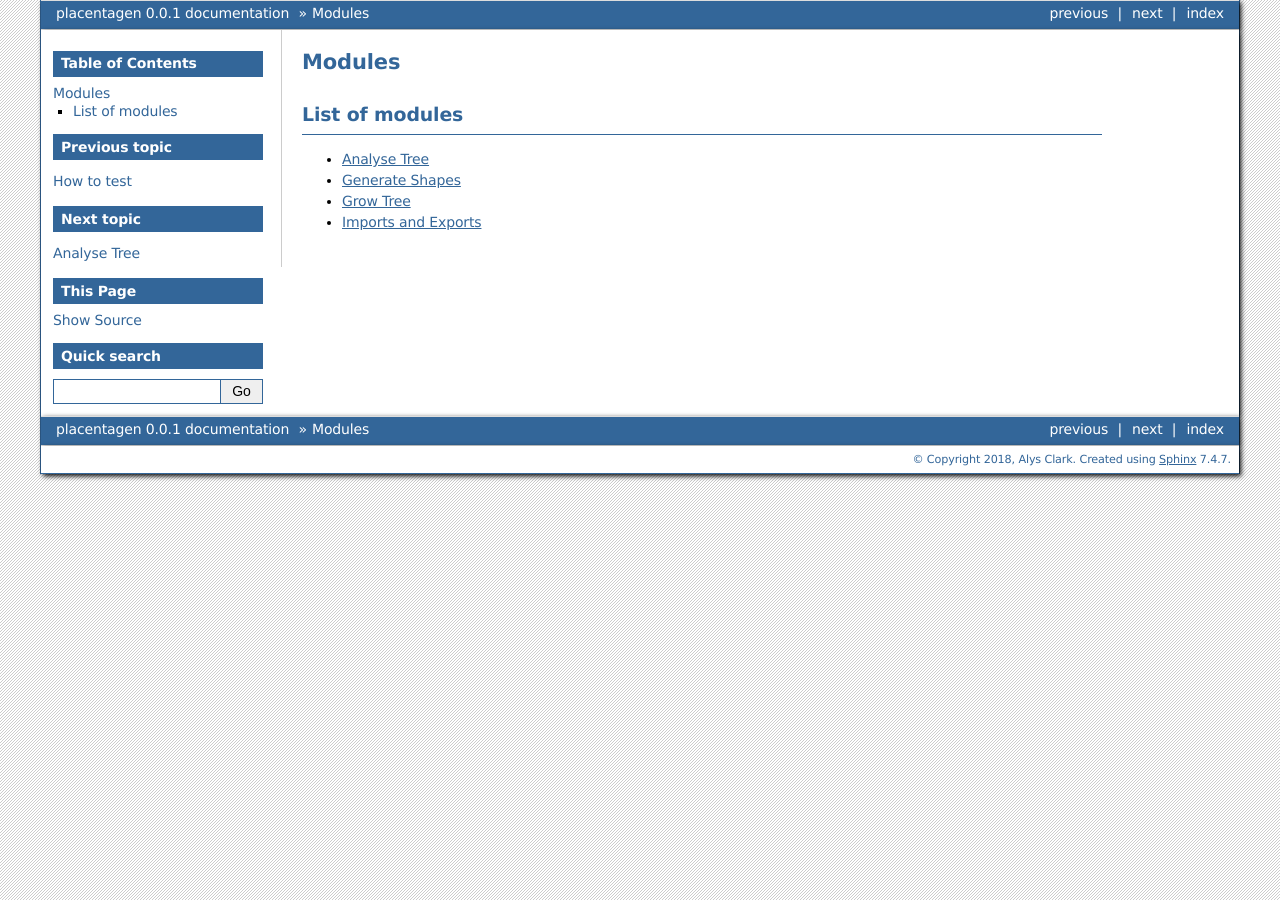
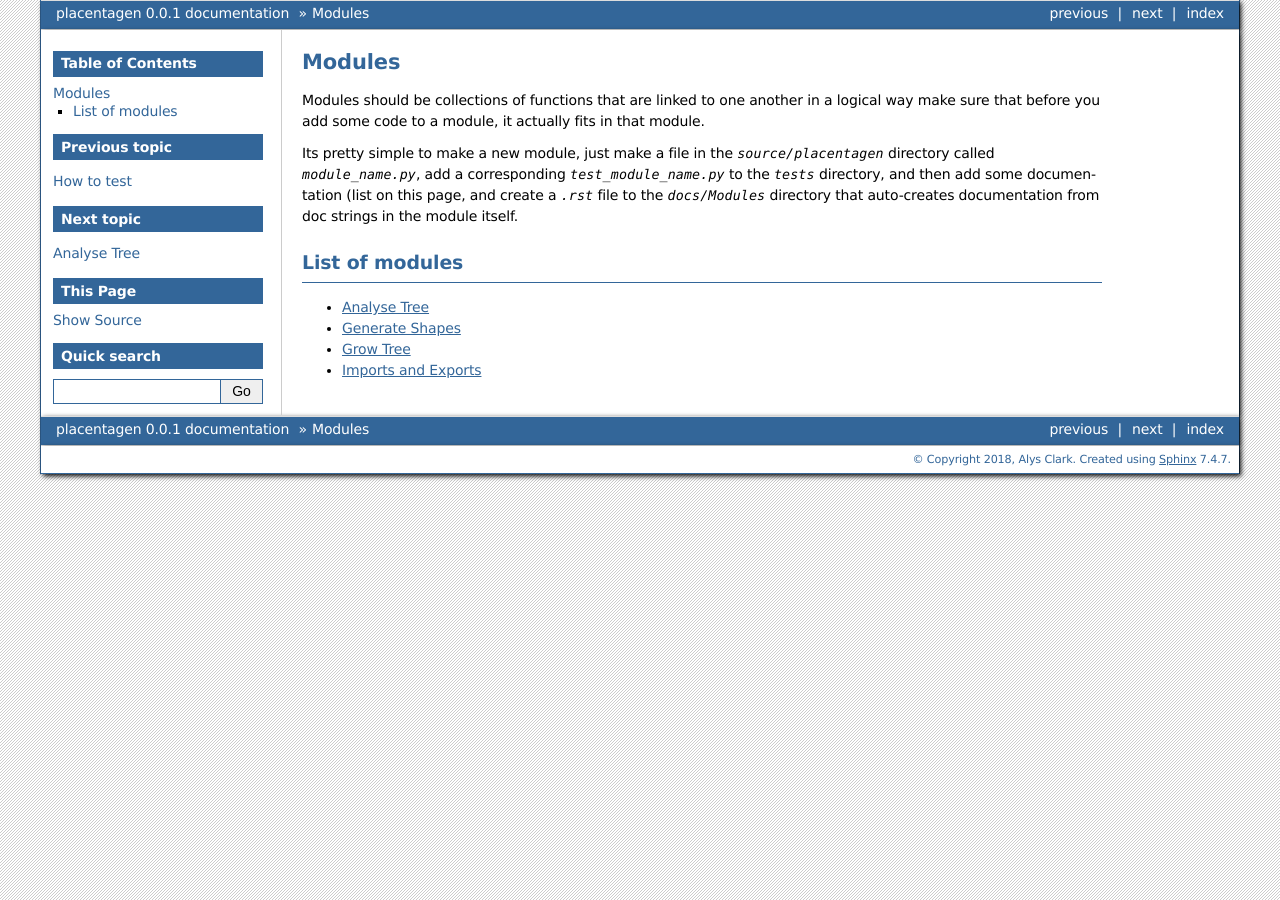
Before and after one commit to VirtualPregnancy/placentagen, a Sphinx documentation site: the page built from docs/modules.rst, in a window 1280 px wide. Built offline with Sphinx 7.4.7, drawn with Linux system fonts in a browser that asks for light colours.

Commit message:
Documentation for modules

```diff
--- a/docs/modules.rst
+++ b/docs/modules.rst
@@ -2,8 +2,16 @@
 Modules
 =======
 
+Modules should be collections of functions that are linked to one another in a logical way
+make sure that before you add some code to a module, it actually fits in that module.
+
+Its pretty simple to make a new module, just make a file in the `source/placentagen` directory called
+`module_name.py`, add a corresponding `test_module_name.py` to the `tests` directory, and then add some
+documentation (list on this page, and create a `.rst` file to the `docs/Modules` directory that auto-creates
+documentation from doc strings in the module itself.
+
 List of modules
-===============
+---------------
 
 .. toctree::
    :maxdepth: 1
```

## Your instructions
All lines of the data that hold "directory" need to be copied.

## Answer for this exercise
+Its pretty simple to make a new module, just make a file in the `source/placentagen` directory called
+`module_name.py`, add a corresponding `test_module_name.py` to the `tests` directory, and then add some
+documentation (list on this page, and create a `.rst` file to the `docs/Modules` directory that auto-creates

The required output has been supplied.